HOW TO COMPLETE THIS TASK:
Filter the lines below, keeping each one that holds "components".

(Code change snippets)
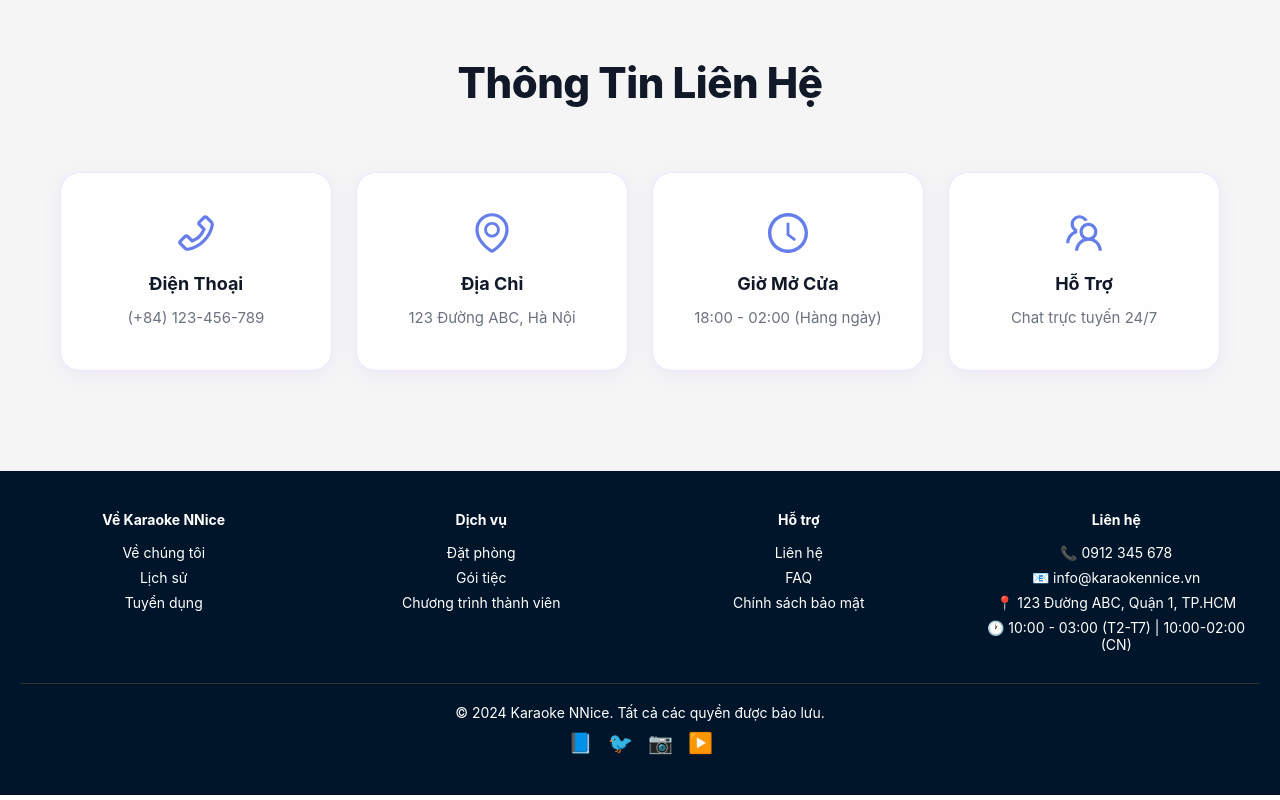
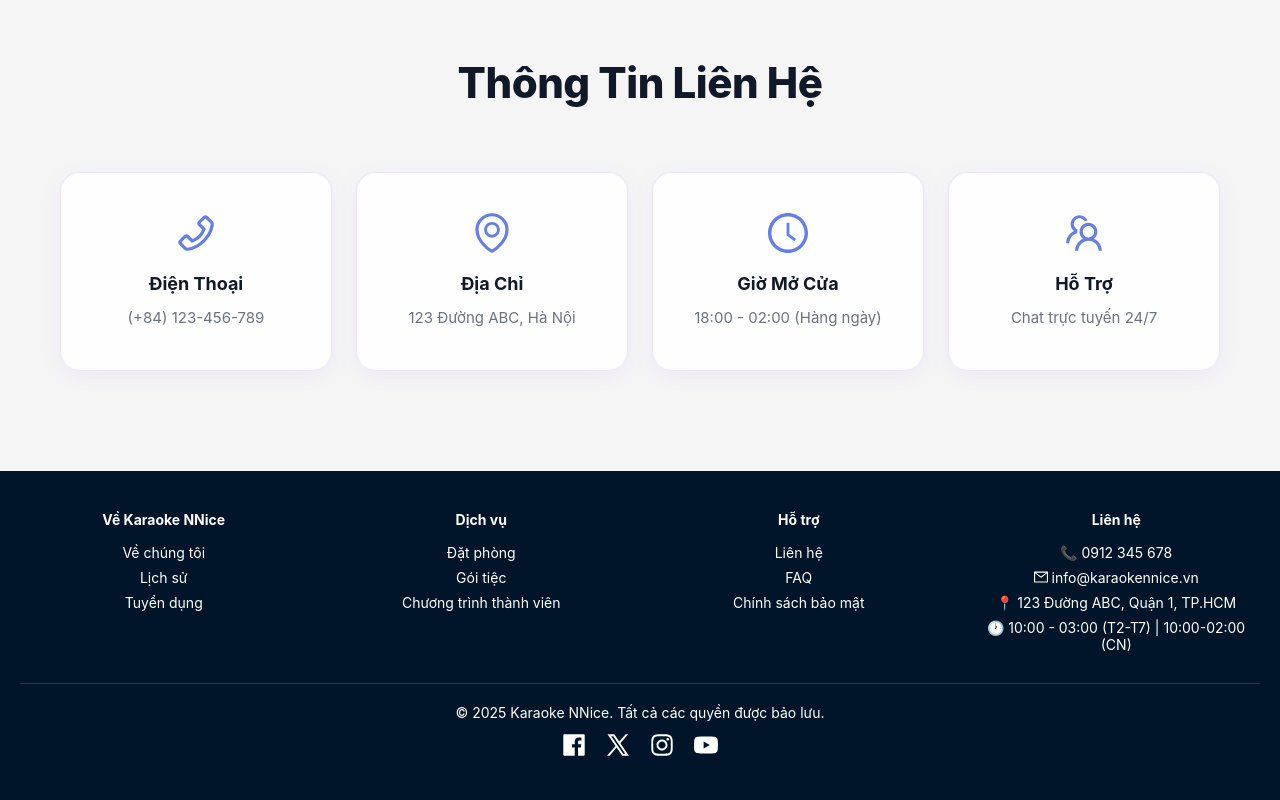
Before and after one commit to ttyan0111/FE_PTTKHDT_KaraokeNNice, a React (Vite) app: page / in a window 1280 px wide. Shown: the part 2251-3051 px from the top of the page. Built offline with nearby package versions, Linux system fonts and the light colour scheme.

Commit message:
update footer icon

```diff
--- a/src/App.tsx
+++ b/src/App.tsx
@@ -11,7 +11,13 @@
 import LoginPage from './components/LoginPage';
 import RegisterPage from './components/RegisterPage';
 import './App.css'
-
+import {
+  FacebookFilled,
+  XOutlined,
+  InstagramOutlined,
+  YoutubeFilled,
+  MailOutlined
+} from '@ant-design/icons';
 const { Footer } = Layout
 
 export const App: React.FC = () => {
@@ -121,7 +127,7 @@
                       <h4 style={{ marginBottom: '16px' }}>Liên hệ</h4>
                       <ul style={{ listStyle: 'none', padding: 0, margin: 0 }}>
                         <li style={{ marginBottom: '8px' }}>📞 0912 345 678</li>
-                        <li style={{ marginBottom: '8px' }}>📧 info@karaokennice.vn</li>
+                        <li style={{ marginBottom: '8px' }}><MailOutlined /> info@karaokennice.vn</li>
                         <li style={{ marginBottom: '8px' }}>📍 123 Đường ABC, Quận 1, TP.HCM</li>
                         <li>🕐 10:00 - 03:00 (T2-T7) | 10:00-02:00 (CN)</li>
                       </ul>
@@ -136,20 +142,20 @@
                     }}
                   >
                     <p style={{ margin: 0, marginBottom: '10px' }}>
-                      © 2024 Karaoke NNice. Tất cả các quyền được bảo lưu.
+                      © 2025 Karaoke NNice. Tất cả các quyền được bảo lưu.
                     </p>
-                    <div style={{ fontSize: '20px' }}>
-                      <a href="#" style={{ color: '#fff', marginRight: '15px', textDecoration: 'none' }}>
-                        📘
+                    <div style={{ fontSize: '24px', display: 'flex', justifyContent: 'center', gap: '20px' }}>
+                      <a href="https://facebook.com" target="_blank" rel="noopener noreferrer" style={{ color: '#fff', transition: 'color 0.3s' }}>
+                        <FacebookFilled />
                       </a>
-                      <a href="#" style={{ color: '#fff', marginRight: '15px', textDecoration: 'none' }}>
-                        🐦
+                      <a href="https://twitter.com" target="_blank" rel="noopener noreferrer" style={{ color: '#fff', transition: 'color 0.3s' }}>
+                        <XOutlined />
                       </a>
-                      <a href="#" style={{ color: '#fff', marginRight: '15px', textDecoration: 'none' }}>
-                        📷
+                      <a href="https://instagram.com" target="_blank" rel="noopener noreferrer" style={{ color: '#fff', transition: 'color 0.3s' }}>
+                        <InstagramOutlined />
                       </a>
-                      <a href="#" style={{ color: '#fff', textDecoration: 'none' }}>
-                        ▶️
+                      <a href="https://youtube.com" target="_blank" rel="noopener noreferrer" style={{ color: '#fff', transition: 'color 0.3s' }}>
+                        <YoutubeFilled />
                       </a>
                     </div>
                   </div>
--- a/src/components/Header.tsx
+++ b/src/components/Header.tsx
@@ -79,7 +79,8 @@
               <UserOutlined className="btn-icon" />
               <span className="btn-text">Admin</span>
             </Button>
-            <Button type="primary" className="signup-btn">
+            <Button type="primary" className="signup-btn"
+              onClick={() => navigate('/register')}>
               <span className="btn-shimmer"></span>
               <span className="btn-text">Đăng Ký</span>
             </Button>
```
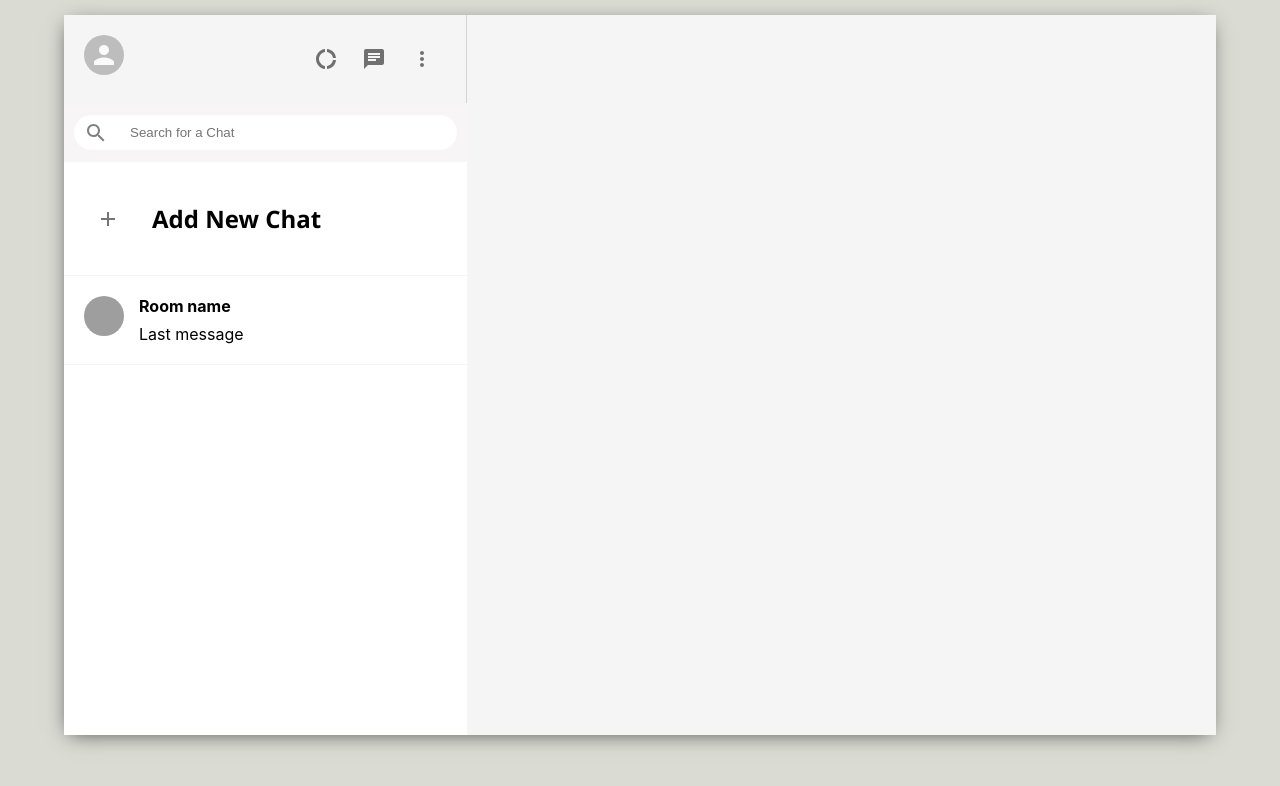
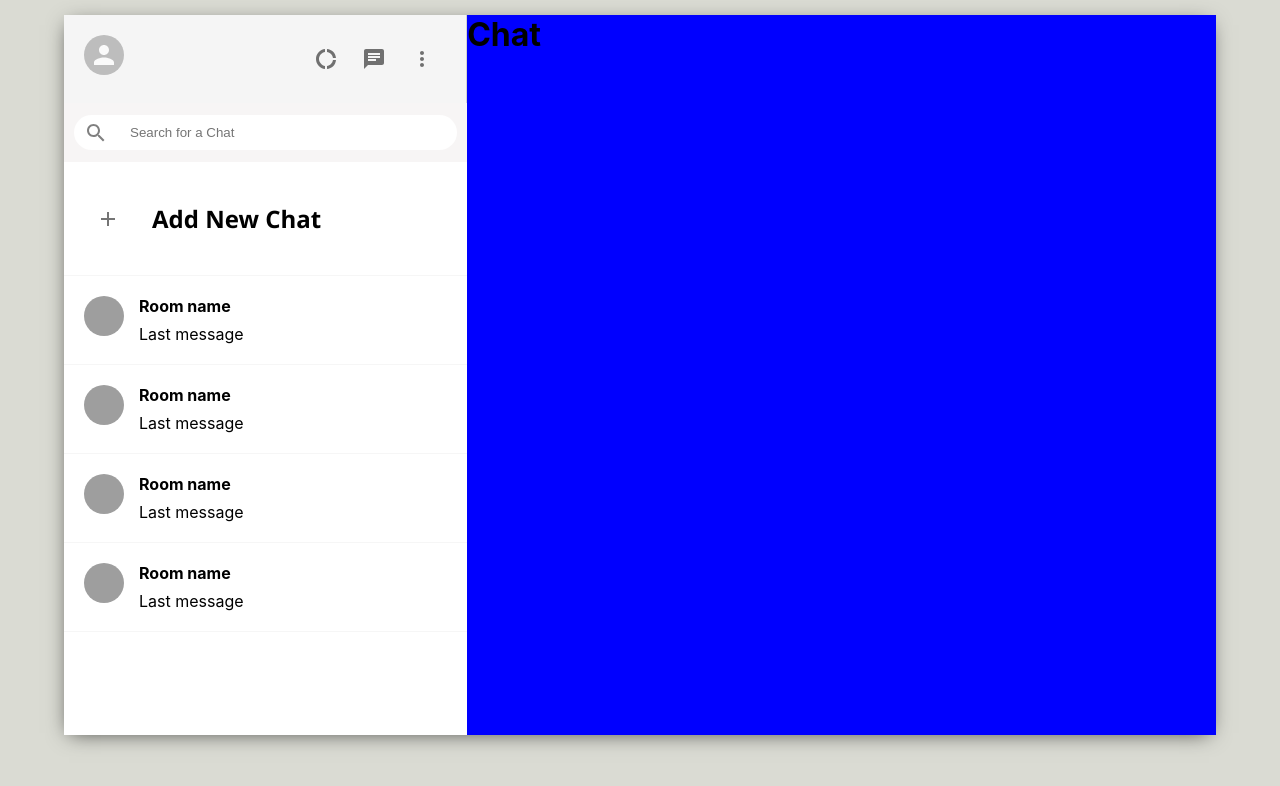
Before and after one commit to henryboisdequin/Chat-App, a React (Create React App) app: page / in a window 1280 px wide. Shown: the top 786 px of the page. Built offline with nearby package versions, Linux system fonts and the light colour scheme; grey boxes are pictures that could not be loaded.

Commit message:
started chat

```diff
--- a/src/App.js
+++ b/src/App.js
@@ -1,13 +1,14 @@
 import React from "react";
 import "./App.css";
 import Sidebar from "./components/Sidebar/Sidebar";
+import Chat from "./components/Chat/Chat";
 
 export default function App() {
   return (
     <div className="app">
       <div className="app-body">
         <Sidebar />
-        {/* Chat */}
+        <Chat />
       </div>
     </div>
   );
--- /dev/null
+++ b/src/components/Chat/Chat.css
@@ -0,0 +1,4 @@
+.chat {
+  flex: 0.65;
+  background-color: blue;
+}
--- /dev/null
+++ b/src/components/Chat/Chat.js
@@ -0,0 +1,10 @@
+import React from "react";
+import "./Chat.css";
+
+export default function Chat() {
+  return (
+    <div className="chat">
+      <h1>Chat</h1>
+    </div>
+  );
+}
--- a/src/components/Sidebar/Sidebar.js
+++ b/src/components/Sidebar/Sidebar.js
@@ -33,6 +33,9 @@
       <div className="sidebar-chats">
         <SidebarChat addNewChat />
         <SidebarChat />
+        <SidebarChat />
+        <SidebarChat />
+        <SidebarChat />
       </div>
     </div>
   );
--- a/src/components/Sidebar/SidebarChat/SidebarChat.js
+++ b/src/components/Sidebar/SidebarChat/SidebarChat.js
@@ -12,10 +12,10 @@
   }, []);
 
   const createChat = () => {
-    const roomName = window.prompt("Enter the Chat Name");
+    const roomName = window.prompt("Enter the Chat Name:");
 
     if (roomName) {
-      // do something
+      // do
     }
   };
 
```
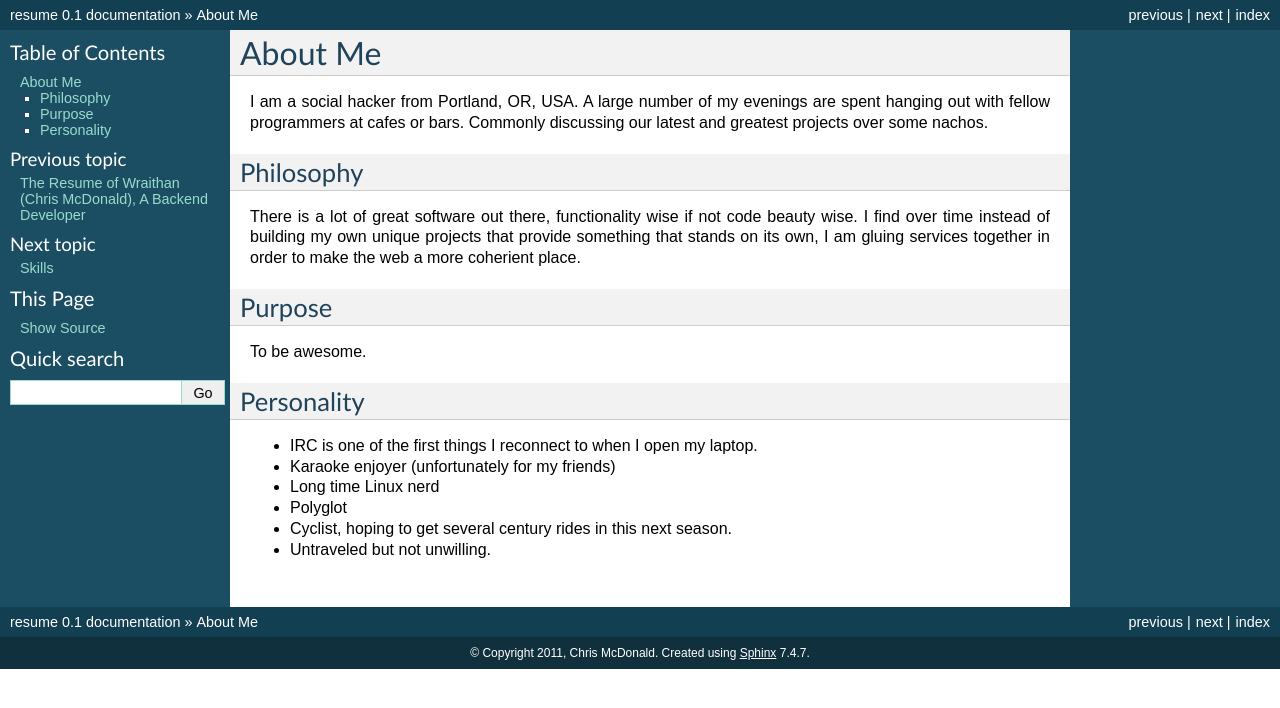
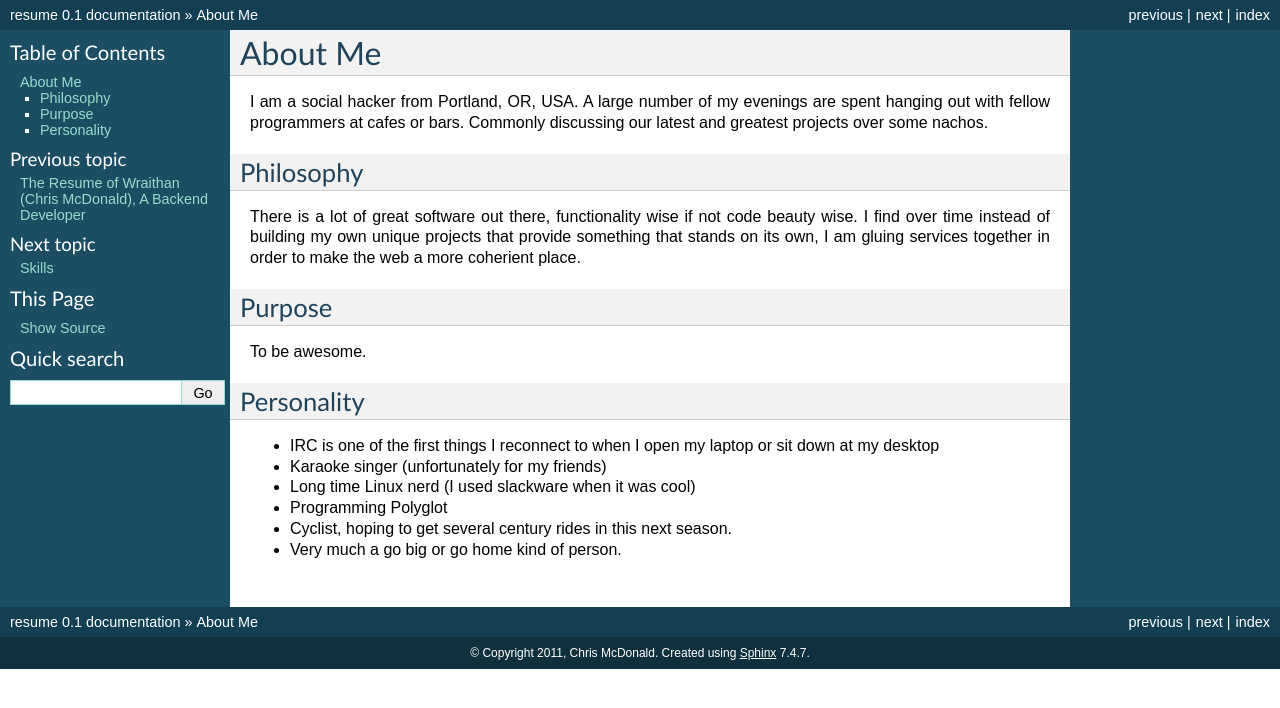
Before and after one commit to wraithan/resume, a Sphinx documentation site: the page built from docs/about.rst, in a window 1280 px wide. Shown: the top 708 px of the page. Built offline with Sphinx 7.4.7, drawn with Linux system fonts in a browser that asks for light colours.

```diff
--- a/docs/about.rst
+++ b/docs/about.rst
@@ -6,6 +6,8 @@ I am a social hacker from Portland, OR, USA. A large number of my
 evenings are spent hanging out with fellow programmers at cafes or
 bars. Commonly discussing our latest and greatest projects over some
 nachos.
+
+
 
 ##########
 Philosophy
@@ -26,9 +28,10 @@ To be awesome.
 Personality
 ###########
 
-* IRC is one of the first things I reconnect to when I open my laptop.
-* Karaoke enjoyer (unfortunately for my friends)
-* Long time Linux nerd
-* Polyglot
+* IRC is one of the first things I reconnect to when I open my laptop
+  or sit down at my desktop
+* Karaoke singer (unfortunately for my friends)
+* Long time Linux nerd (I used slackware when it was cool)
+* Programming Polyglot
 * Cyclist, hoping to get several century rides in this next season.
-* Untraveled but not unwilling.
+* Very much a go big or go home kind of person.
--- a/docs/index.rst
+++ b/docs/index.rst
@@ -24,3 +24,4 @@ Table of Contents
 
     about
     skills
+    projects
```
Also changed, not shown: docs/projects.rst (added, +26 -0 lines).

EXERCISE OUTPUT:
 import LoginPage from './components/LoginPage';
 import RegisterPage from './components/RegisterPage';
--- a/src/components/Header.tsx
+++ b/src/components/Header.tsx
 import Sidebar from "./components/Sidebar/Sidebar";
+import Chat from "./components/Chat/Chat";
+++ b/src/components/Chat/Chat.css
+++ b/src/components/Chat/Chat.js
--- a/src/components/Sidebar/Sidebar.js
+++ b/src/components/Sidebar/Sidebar.js
--- a/src/components/Sidebar/SidebarChat/SidebarChat.js
+++ b/src/components/Sidebar/SidebarChat/SidebarChat.js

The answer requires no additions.